The Voluntary Disclosure Program provides a simple way for a taxpayer to correct previous tax forms. A taxpayer may refer to an individual, a business, or a trust. The RC199 form can be found on the Canadian Revenue Agency's (CRA) website. Along with this form, disclosures need to be recorded in writing. These disclosures should be detailed, and it is always a good idea to sign the letter while witnessed by a notary public. If the taxpayer prefers, an authorized representative may make the disclosure; if the Form T1013 ("Authorizing or Cancelling a Representative") has not been submitted to the CRA, this form must also be submitted with the disclosure. With all of items necessary for the disclosure complete, it is as simple as submitting these to the taxpayer's local tax center.

The Voluntary Disclosure Program (VDP) provides a simple way for a taxpayer to correct previous tax forms. A taxpayer may refer to an individual, a business, or a trust. The RC199 form can be found on the Canadian Revenue Agency's (CRA) website. Along with this form, disclosures need to be recorded in writing. These disclosures should be detailed, and it is always a good idea to sign the letter while witnessed by a notary public.

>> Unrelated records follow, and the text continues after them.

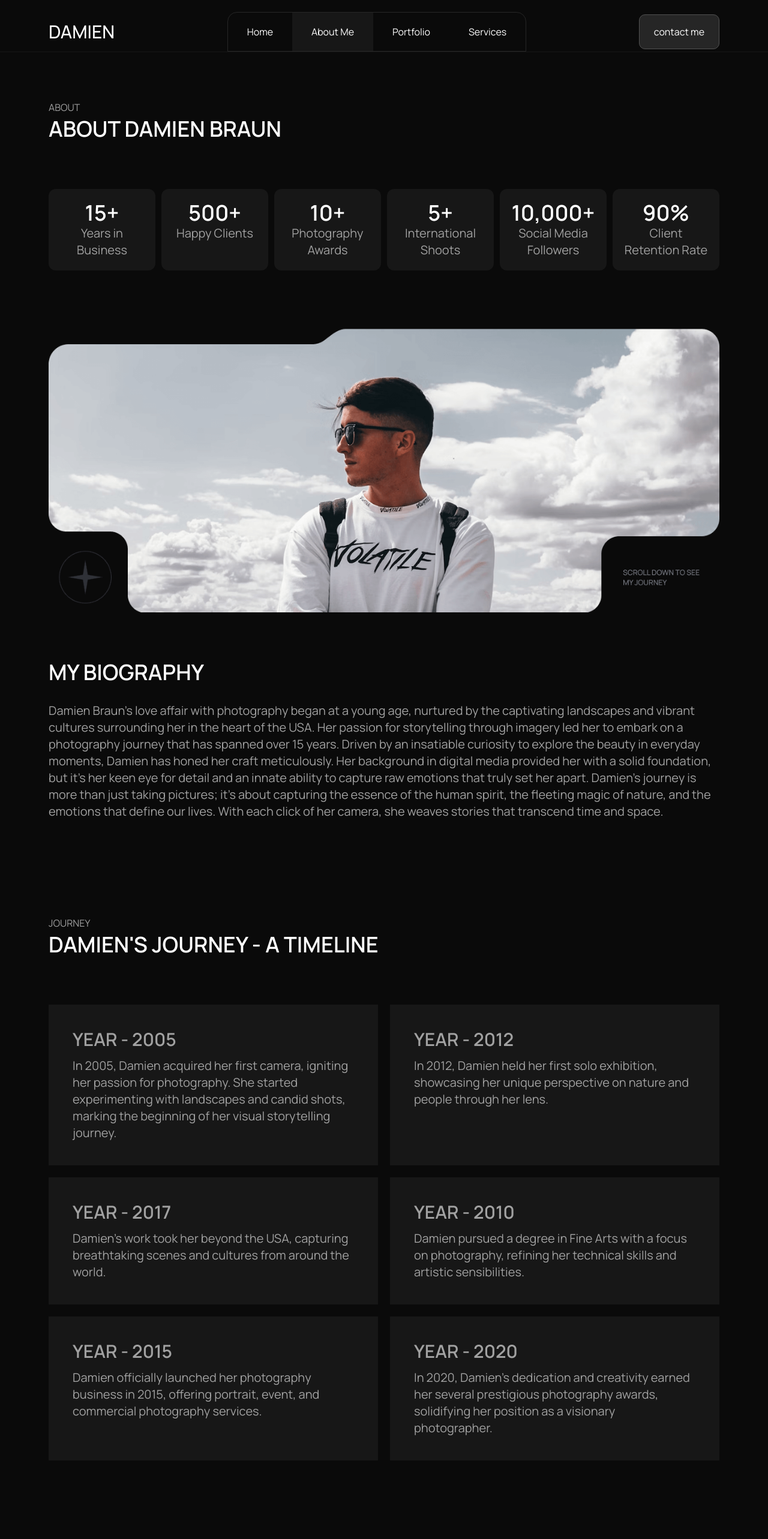
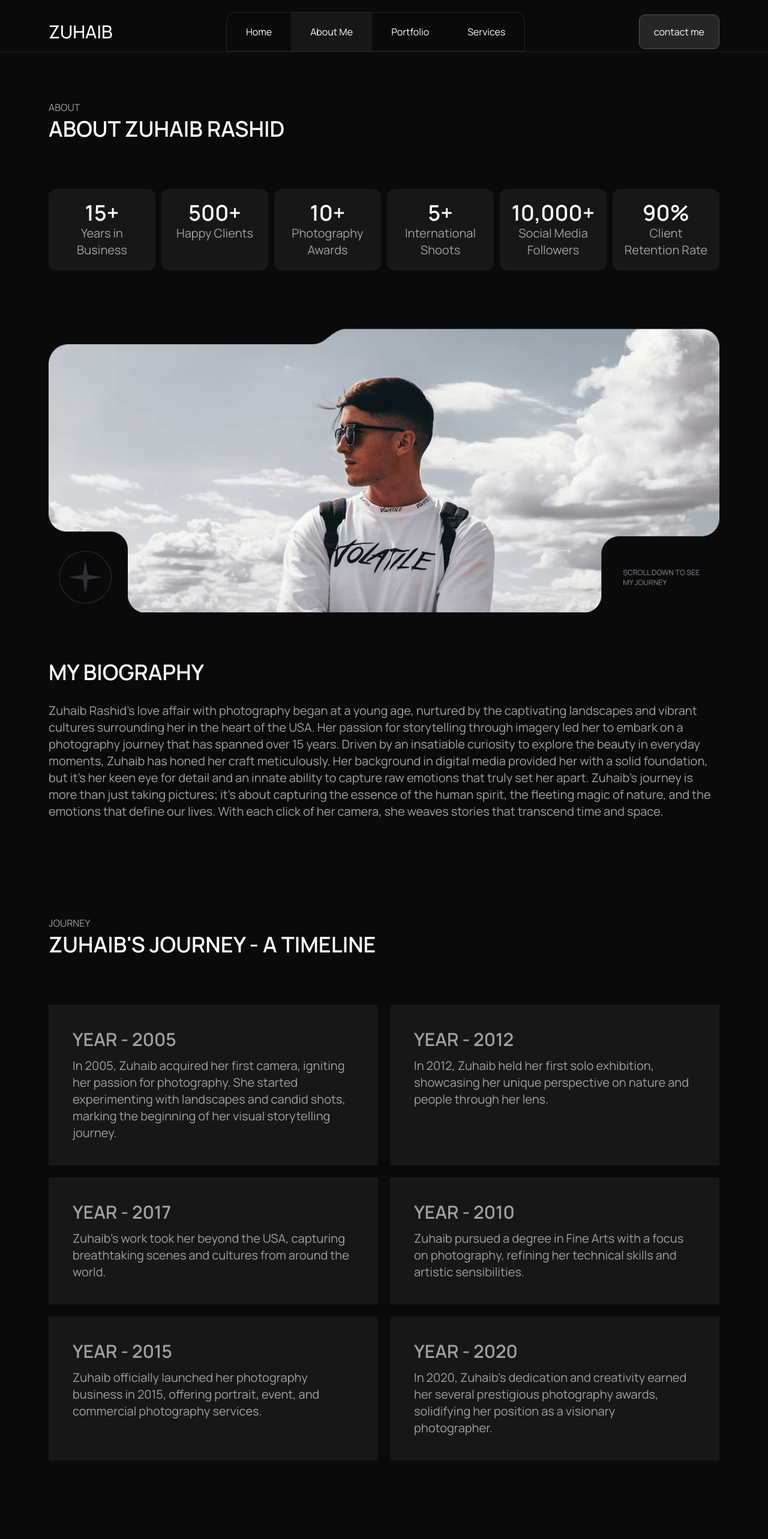
Before and after one commit to Zuhaib-dev/photography, a Next.js app: page /about in a window 1280 px wide. Shown: the top 2566 px of the page at 60% size. Built offline with nearby package versions, Linux system fonts and the light colour scheme.

Commit message:
Project is almost done

```diff
--- a/src/app/about/sections/BioSec.tsx
+++ b/src/app/about/sections/BioSec.tsx
@@ -17,15 +17,15 @@ const BioSec = () => {
       >
         <motion.h2 variants={fadeInUp}>My Biography</motion.h2>
         <motion.p variants={fadeInUp} className="mt-[30px]">
-          Damien Braun's love affair with photography began at a young age,
+          Zuhaib Rashid's love affair with photography began at a young age,
           nurtured by the captivating landscapes and vibrant cultures
           surrounding her in the heart of the USA. Her passion for storytelling
           through imagery led her to embark on a photography journey that has
           spanned over 15 years. Driven by an insatiable curiosity to explore
-          the beauty in everyday moments, Damien has honed her craft
+          the beauty in everyday moments, Zuhaib has honed her craft
           meticulously. Her background in digital media provided her with a
           solid foundation, but it's her keen eye for detail and an innate
-          ability to capture raw emotions that truly set her apart. Damien's
+          ability to capture raw emotions that truly set her apart. Zuhaib's
           journey is more than just taking pictures; it's about capturing the
           essence of the human spirit, the fleeting magic of nature, and the
           emotions that define our lives. With each click of her camera, she
--- a/src/app/about/sections/JourneySec.tsx
+++ b/src/app/about/sections/JourneySec.tsx
@@ -19,7 +19,7 @@ const JourneySec = () => {
         className="container"
       >
         {/* Title */}
-        <Title subtitle="Journey" title="Damien's Journey - A Timeline" />
+        <Title subtitle="Journey" title="Zuhaib's Journey - A Timeline" />
 
         {/* Card wrapper */}
         <div className="grid gap-5 mt-20 md:grid-cols-2">
--- a/src/app/about/sections/TopSec.tsx
+++ b/src/app/about/sections/TopSec.tsx
@@ -25,7 +25,7 @@ const TopSec = () => {
         className="container"
       >
         {/* Title */}
-        <Title subtitle="About" title="About damien braun" />
+        <Title subtitle="About" title="About Zuhaib Rashid" />
 
         {/* Count up card wrapper */}
         <div className="py-20" ref={ref}>
--- a/src/app/contact/sections/ContactSec.tsx
+++ b/src/app/contact/sections/ContactSec.tsx
@@ -15,7 +15,7 @@ const ContactSec = () => {
         <div className="flex flex-wrap items-center gap-10">
           <div className="flex flex-wrap items-center gap-3">
             <a href="#" className="hover:underline">
-              +1-123-456-7890
+              +91 6006414088
             </a>
             <span>
               <RiArrowRightUpLongLine />
@@ -23,7 +23,7 @@ const ContactSec = () => {
           </div>
           <div className="flex flex-wrap items-center gap-3">
             <a href="#" className="hover:underline">
-              info@damien braunphotography.com
+              info@zuhaibrashid.com
             </a>
             <span>
               <RiArrowRightUpLongLine />
--- a/src/app/contact/sections/TopSec.tsx
+++ b/src/app/contact/sections/TopSec.tsx
@@ -33,7 +33,7 @@ const TopSec = () => {
           <div className="lg:absolute lg:top-[20%] lg:bg-backgroundClr lg:px-5 lg:py-10  lg:max-w-[50%] lg:rounded-br-3xl rounded-tr-3xl">
             <Title subtitle="Contact Me" title="Get in Touch with Me" />
             <motion.p variants={fadeInUp} className="mt-6 lg:mb-[50px]">
-              Step into a world of timeless photography with Damien Braun.
+              Step into a world of timeless photography with Zuhaib Rashid.
               Explore our range of photography services, each crafted to tell
               your unique story through captivating images. Whether it's the
               magic of portraits, the emotion of events, or the allure of
--- a/src/app/home-sections/AboutSec.tsx
+++ b/src/app/home-sections/AboutSec.tsx
@@ -22,7 +22,7 @@ const AboutSec = () => {
         className="container"
       >
         {/* Title */}
-        <Title subtitle="About" title="I am Damien" link="Know More" />
+        <Title subtitle="About" title="I am Zuhaib" link="Know More" />
         {/* Divider */}
         <Divider />
         {/* Wrapper */}
@@ -79,17 +79,17 @@ const AboutSec = () => {
                 <div>
                   <p>Email</p>
                   <a
-                    href="mailto:damienbraun@gmail.com"
+                    href="mailto:Zuhaibbraun@gmail.com"
                     className="hover:underline"
                   >
-                    damienbraun@gmail.com
+                    zuhaibrashid01@gmail.com
                   </a>
                 </div>
                 {/* Phone num */}
                 <div>
                   <p>Phone Number</p>
                   <a href="tel:+00 000000000" className="hover:underline">
-                    +00 000000000
+                    +91 6006414088
                   </a>
                 </div>
               </div>
--- a/src/app/home-sections/HeroSec.tsx
+++ b/src/app/home-sections/HeroSec.tsx
@@ -29,7 +29,7 @@ const HeroSec = () => {
               variants={fadeInUp}
               className="text-[40px] sm:text-5xl md;text-6xl font-semibold"
             >
-              Damien Braun
+              Zuhaib Rashid
             </motion.h1>
           </div>
 
--- a/src/components/Footer.tsx
+++ b/src/components/Footer.tsx
@@ -22,7 +22,7 @@ const Footer = () => {
         {/* footer lg text */}
         <motion.div variants={fadeInUp} className="container block">
           <div className="text-[64px] uppercase flex justify-end text-neutral-800 font-semibold sm:text-[100px] md:text-[160px] lg:text-[200px]">
-            <h1>Demien</h1>
+            <h1>Zuhaib</h1>
           </div>
         </motion.div>
         {/* Marquee */}
@@ -78,7 +78,7 @@ const Footer = () => {
               <SocialIcons />
               {/* copy right info */}
               <p>
-                &copy; {new Date().getFullYear()} Damien Braun Photography. All
+                &copy; {new Date().getFullYear()} Zuhaib Rashid Photography. All
                 rights reserved.
               </p>
             </motion.div>
--- a/src/components/Header.tsx
+++ b/src/components/Header.tsx
@@ -19,14 +19,14 @@ const Header = () => {
       <div className="container flex justify-between items-center py-5 lg:pb-0">
         {/* Logo */}
         <Link className="text-3xl font-medium uppercase" href={"/"}>
-          Damien
+          Zuhaib
         </Link>
 
         {/* Mobile menu */}
         <nav className={`navbar ${isOpen ? "active" : ""} `}>
           {/* nav top */}
           <div className="flex items-center justify-between mb-8">
-            <h3 className="text-3xl font-medium uppercase">Damien</h3>
+            <h3 className="text-3xl font-medium uppercase">Zuhaib</h3>
             <button
               className="w-[50px] h-[50px] border flex items-center justify-center rounded-full border-neutral-800 hover:bg-neutral-900 transition-colors"
               onClick={handleClick}
--- a/src/data/data.ts
+++ b/src/data/data.ts
@@ -149,31 +149,31 @@ export const testimonialItems = [
     id: 1,
     name: "Emily Johnson",
     location: "USA, California",
-    text: "Damien's photography doesn't just capture moments; it captures emotions. Hes work is simply mesmerizing.",
+    text: "Zuhaib's photography doesn't just capture moments; it captures emotions. Hes work is simply mesmerizing.",
   },
   {
     id: 2,
     name: "John Smith",
     location: "USA, California",
-    text: "Damien has an incredible talent for making every event feel effortless, and the results speak for themselves.",
+    text: "Zuhaib has an incredible talent for making every event feel effortless, and the results speak for themselves.",
   },
   {
     id: 3,
     name: "Samantha Davis",
     location: "USA, California",
-    text: "I was blown away by Damien's ability to capture the essence of our wedding day. Hes photographs are our cherished memories.",
+    text: "I was blown away by Zuhaib's ability to capture the essence of our wedding day. Hes photographs are our cherished memories.",
   },
   {
     id: 4,
     name: "Samantha Davis",
     location: "USA, California",
-    text: "I was blown away by Damien's ability to capture the essence of our wedding day. Hes photographs are our cherished memories.",
+    text: "I was blown away by Zuhaib's ability to capture the essence of our wedding day. Hes photographs are our cherished memories.",
   },
   {
     id: 5,
     name: "Samantha Davis",
     location: "USA, California",
-    text: "I was blown away by Damien's ability to capture the essence of our wedding day. Hes photographs are our cherished memories.",
+    text: "I was blown away by Zuhaib's ability to capture the essence of our wedding day. Hes photographs are our cherished memories.",
   },
 ];
 
@@ -260,32 +260,32 @@ export const journeyItems = [
   {
     id: 1,
     title: "Year - 2005",
-    text: "In 2005, Damien acquired her first camera, igniting her passion for photography. She started experimenting with landscapes and candid shots, marking the beginning of her visual storytelling journey.",
+    text: "In 2005, Zuhaib acquired her first camera, igniting her passion for photography. She started experimenting with landscapes and candid shots, marking the beginning of her visual storytelling journey.",
   },
   {
     id: 2,
     title: "Year - 2012",
-    text: "In 2012, Damien held her first solo exhibition, showcasing her unique perspective on nature and people through her lens.",
+    text: "In 2012, Zuhaib held her first solo exhibition, showcasing her unique perspective on nature and people through her lens.",
   },
   {
     id: 3,
     title: "Year - 2017",
-    text: "Damien's work took her beyond the USA, capturing breathtaking scenes and cultures from around the world.",
+    text: "Zuhaib's work took her beyond the USA, capturing breathtaking scenes and cultures from around the world.",
   },
   {
     id: 4,
     title: "Year - 2010",
-    text: "Damien pursued a degree in Fine Arts with a focus on photography, refining her technical skills and artistic sensibilities.",
+    text: "Zuhaib pursued a degree in Fine Arts with a focus on photography, refining her technical skills and artistic sensibilities.",
   },
   {
     id: 5,
     title: "Year - 2015",
-    text: "Damien officially launched her photography business in 2015, offering portrait, event, and commercial photography services.",
+    text: "Zuhaib officially launched her photography business in 2015, offering portrait, event, and commercial photography services.",
   },
   {
     id: 6,
     title: "Year - 2020",
-    text: "In 2020, Damien's dedication and creativity earned her several prestigious photography awards, solidifying her position as a visionary photographer.",
+    text: "In 2020, Zuhaib's dedication and creativity earned her several prestigious photography awards, solidifying her position as a visionary photographer.",
   },
 ];
 
```
Also changed, not shown: content.txt.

If the taxpayer prefers, an authorized representative may make the disclosure; if the Form T1013 ("Authorizing or Cancelling a Representative") has not been submitted to the CRA, this form must also be submitted with the disclosure. The taxpayer has two choices to submit the disclosure: 'name' or 'no name.' A named disclosure is a disclosure on which the taxpayer's identification is clearly stated on the initial statement. A no name disclosure is useful for taxpayers who are not sure whether they want to proceed with the VDP. A no name disclosure allows the taxpayer to communicate informally, and in a non-binding manner, with a VDP officer. A taxpayer may decide to move forward with the voluntary disclosure after this communication with the VDP officer. If the taxpayer has already submitted all required documents for the VDP, the CRA can review the disclosure and provide advice. This advice is only binding, however, if, once the identity of the taxpayer is revealed, there is no discrepancy in the information. If a taxpayer submits a no name disclosure and then decides not to proceed with the disclosure, the taxpayer still runs the risk of the CRA finding the issue in the tax return, and the taxpayer would still be liable for any penalties or prosecution levied against them. Additionally, the taxpayer is only protected from penalty and prosecution for the disclosures they have made. If there is more than one (non-correlated) inaccuracy in a tax return, and the disclosure is only made for one issue, the taxpayer may still be penalized for any other inaccuracies.

With all of items necessary for the disclosure complete, it is as simple as submitting these to the taxpayer's local tax center. While the claim is being reviewed, the CRA may request additional information. Any information not provided within the stipulated timeframe, the claim may be deemed incomplete and therefore invalid. When a claim is found to be valid, the taxpayer is still responsible for any taxes and/or charges owed. While interest is still owed, the Minister may grant partial relief for anything other than the most recent three years of returns. For income tax returns filed after 2005, there is a 10-year limitation on the relief the Minister may grant. For example, if voluntary disclosure is submitted in 2007 for a tax return filed in 1992, interest relief may only be granted for years between 1997 and 2007. However, the Minister is in no way required to grant interest relief. The Minister may make the decision to assess or not assess interest on a case-by-case basis. Claims that are not found to be valid have several options of redress. The taxpayer or authorized representative may request a second review of their file. This is done by contacting the director of the tax center where the decision was made. Should the result still be unfavorable to the taxpayer, the taxpayer is free to go through the judicial review process.